June Winger, president of the Union of National Defence Employees, says the investigation into Krystina MacLean, who complained about a toxic environment along the naval docks in Esquimalt, BC, was "deeply flawed."

June Winger, president of the Union of National Defence Employees, says the pay discrepancies between the civilian base workers and other members of the federal public service doing similar work don't make sense. (CBC News)

Wages main issue, says union 

The staff involved in the strike are with the Non-Public Funds (NPF) group, which runs CFMWS.

It's a separate agency from the Department of National Defence. While their workers are considered part of the federal public service, the union says they're not covered under the Public Service Employment Act and are paid different wages that someone else in the public service doing a similar job.

In a press release, the union said it was pushing for an "equitable national pay scale," noting there are large wage discrepancies for workers doing the same job across the country.

For example, NPF shipping and receiving clerks at CFB Petawawa make $17.19 an hour, less than one dollar above minimum wage and 54 per cent less than "public service workers doing comparable work in the core public service," that press release said.

"It just doesn't make any sense," said Winger.

"We don't do that for any of the national defence employees and we certainly don't do that to any of our Canadian Armed Forces members. I don't know why they think that this is reasonable to do this with our lowest-paid public servants in Canada."

Employer seeking 'swift and positive outcome'

Picket lines will be set up Monday in public areas in front of the bases and offices where workers are on strike, the union said.

In a statement to CBC, CFMWS said it regrets they couldn't reach a deal with the union.

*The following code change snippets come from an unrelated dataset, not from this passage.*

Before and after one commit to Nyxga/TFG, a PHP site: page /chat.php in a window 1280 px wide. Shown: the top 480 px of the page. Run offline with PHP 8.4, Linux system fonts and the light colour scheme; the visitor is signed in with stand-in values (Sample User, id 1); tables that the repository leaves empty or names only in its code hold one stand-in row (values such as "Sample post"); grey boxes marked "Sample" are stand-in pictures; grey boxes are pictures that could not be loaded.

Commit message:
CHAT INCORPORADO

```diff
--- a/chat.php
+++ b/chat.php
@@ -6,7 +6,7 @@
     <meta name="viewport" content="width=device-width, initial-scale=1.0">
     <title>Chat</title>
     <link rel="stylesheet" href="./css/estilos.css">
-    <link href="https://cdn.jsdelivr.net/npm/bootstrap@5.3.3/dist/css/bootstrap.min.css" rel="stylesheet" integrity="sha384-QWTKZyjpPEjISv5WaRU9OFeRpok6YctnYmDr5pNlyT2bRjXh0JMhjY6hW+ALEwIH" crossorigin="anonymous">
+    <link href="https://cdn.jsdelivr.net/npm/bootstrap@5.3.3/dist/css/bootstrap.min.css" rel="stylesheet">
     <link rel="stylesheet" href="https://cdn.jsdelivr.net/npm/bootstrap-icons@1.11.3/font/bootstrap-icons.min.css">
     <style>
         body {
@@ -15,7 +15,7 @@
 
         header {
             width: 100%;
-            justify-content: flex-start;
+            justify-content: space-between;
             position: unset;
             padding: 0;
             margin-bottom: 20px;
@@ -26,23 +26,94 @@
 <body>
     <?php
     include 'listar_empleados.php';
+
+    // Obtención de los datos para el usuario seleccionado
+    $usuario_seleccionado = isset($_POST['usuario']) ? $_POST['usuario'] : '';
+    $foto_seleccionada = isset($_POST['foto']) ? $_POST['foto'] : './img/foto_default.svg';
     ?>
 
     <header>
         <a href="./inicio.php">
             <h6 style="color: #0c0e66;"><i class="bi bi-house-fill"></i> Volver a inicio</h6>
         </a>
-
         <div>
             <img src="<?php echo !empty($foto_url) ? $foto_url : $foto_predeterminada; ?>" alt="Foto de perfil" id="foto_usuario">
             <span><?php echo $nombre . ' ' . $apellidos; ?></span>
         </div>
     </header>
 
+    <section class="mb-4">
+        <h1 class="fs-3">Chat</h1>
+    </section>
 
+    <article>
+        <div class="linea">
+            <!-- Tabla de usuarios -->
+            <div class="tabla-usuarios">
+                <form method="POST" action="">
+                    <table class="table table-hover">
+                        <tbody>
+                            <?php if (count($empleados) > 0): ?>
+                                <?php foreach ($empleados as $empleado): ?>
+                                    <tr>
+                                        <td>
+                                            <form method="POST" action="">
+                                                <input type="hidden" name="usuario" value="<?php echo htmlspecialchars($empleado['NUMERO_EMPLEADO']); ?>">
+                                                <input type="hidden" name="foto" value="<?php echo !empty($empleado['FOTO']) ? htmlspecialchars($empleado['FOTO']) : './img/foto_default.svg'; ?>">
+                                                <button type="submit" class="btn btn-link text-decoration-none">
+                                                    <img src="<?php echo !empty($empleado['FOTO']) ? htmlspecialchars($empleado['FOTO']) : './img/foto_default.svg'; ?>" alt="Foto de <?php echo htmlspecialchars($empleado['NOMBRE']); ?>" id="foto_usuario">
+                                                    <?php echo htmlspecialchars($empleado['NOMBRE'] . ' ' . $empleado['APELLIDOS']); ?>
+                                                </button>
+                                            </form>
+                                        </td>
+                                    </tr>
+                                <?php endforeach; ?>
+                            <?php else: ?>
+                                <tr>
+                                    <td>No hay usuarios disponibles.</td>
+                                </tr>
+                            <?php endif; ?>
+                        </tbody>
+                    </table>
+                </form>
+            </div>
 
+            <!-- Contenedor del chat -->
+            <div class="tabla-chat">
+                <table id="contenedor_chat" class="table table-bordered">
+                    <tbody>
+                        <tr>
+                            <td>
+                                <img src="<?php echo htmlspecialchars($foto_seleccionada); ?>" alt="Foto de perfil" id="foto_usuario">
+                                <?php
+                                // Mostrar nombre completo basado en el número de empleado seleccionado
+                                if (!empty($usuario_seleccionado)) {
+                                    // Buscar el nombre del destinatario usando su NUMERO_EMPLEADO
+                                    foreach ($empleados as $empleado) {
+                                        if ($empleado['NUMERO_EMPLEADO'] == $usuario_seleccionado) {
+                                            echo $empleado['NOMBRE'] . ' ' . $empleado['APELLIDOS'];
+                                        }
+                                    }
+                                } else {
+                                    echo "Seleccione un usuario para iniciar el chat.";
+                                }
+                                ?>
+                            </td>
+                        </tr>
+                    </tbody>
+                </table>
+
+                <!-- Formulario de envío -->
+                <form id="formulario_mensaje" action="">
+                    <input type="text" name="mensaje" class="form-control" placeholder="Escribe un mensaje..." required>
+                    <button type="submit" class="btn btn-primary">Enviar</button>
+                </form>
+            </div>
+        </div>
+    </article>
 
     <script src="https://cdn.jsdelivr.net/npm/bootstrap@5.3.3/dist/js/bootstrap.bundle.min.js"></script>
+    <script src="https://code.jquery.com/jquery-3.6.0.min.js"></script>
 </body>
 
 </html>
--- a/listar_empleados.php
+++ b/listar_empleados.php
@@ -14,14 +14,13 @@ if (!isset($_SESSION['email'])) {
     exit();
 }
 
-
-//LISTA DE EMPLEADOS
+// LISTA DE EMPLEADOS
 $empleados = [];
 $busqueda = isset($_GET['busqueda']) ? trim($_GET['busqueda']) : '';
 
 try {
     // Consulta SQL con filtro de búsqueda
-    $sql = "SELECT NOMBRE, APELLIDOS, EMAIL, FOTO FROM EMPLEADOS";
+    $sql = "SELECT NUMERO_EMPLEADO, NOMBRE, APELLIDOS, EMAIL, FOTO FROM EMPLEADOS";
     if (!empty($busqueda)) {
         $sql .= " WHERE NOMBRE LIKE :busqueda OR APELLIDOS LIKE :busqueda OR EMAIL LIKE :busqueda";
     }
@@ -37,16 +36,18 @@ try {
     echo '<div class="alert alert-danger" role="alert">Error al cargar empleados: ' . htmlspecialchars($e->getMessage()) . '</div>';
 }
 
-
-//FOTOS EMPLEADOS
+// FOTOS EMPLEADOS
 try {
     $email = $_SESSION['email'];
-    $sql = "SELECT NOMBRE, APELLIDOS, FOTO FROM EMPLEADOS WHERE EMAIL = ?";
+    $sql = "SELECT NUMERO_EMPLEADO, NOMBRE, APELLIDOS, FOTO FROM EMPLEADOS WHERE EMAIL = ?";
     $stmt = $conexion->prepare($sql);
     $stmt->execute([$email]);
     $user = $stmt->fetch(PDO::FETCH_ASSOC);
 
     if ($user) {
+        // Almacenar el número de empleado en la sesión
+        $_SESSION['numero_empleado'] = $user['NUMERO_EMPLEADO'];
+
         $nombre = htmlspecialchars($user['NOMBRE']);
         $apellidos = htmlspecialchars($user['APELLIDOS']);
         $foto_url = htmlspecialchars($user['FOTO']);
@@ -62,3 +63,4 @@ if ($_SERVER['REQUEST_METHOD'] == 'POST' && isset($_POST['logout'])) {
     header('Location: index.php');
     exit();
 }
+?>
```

"We remain open to further negotiations to reach an agreement as required and we remain committed to a swift and positive outcome for all parties involved," said Ian Poulter, the CEO for CFMWS.

"We are steadfast in our commitment to our Canadian Armed Forces communities and hope to mitigate any disruptions to services as much as possible."

Poulter's statement also said CFMWS was prepared for strike action and that services "will continue to be available through contingency plans where applicable".

The CFMWS has not clarified who exactly would be doing that contingency work, although a media representative said they would look into it.

The union is also alleging CFMWS chose not to support PSAC in continuing workers' benefits while they're on strike, including maternity leave top-ups — a normal practice in the core public service, Winger said.

"This is such a shameful position for government to take on their own members when they're talking about having health-care benefits for everybody across the country," she said.

"They're removing them from their own employees. It's disgusting."

CFMWS did not answer CBC's questions regarding employees' benefits during the strike.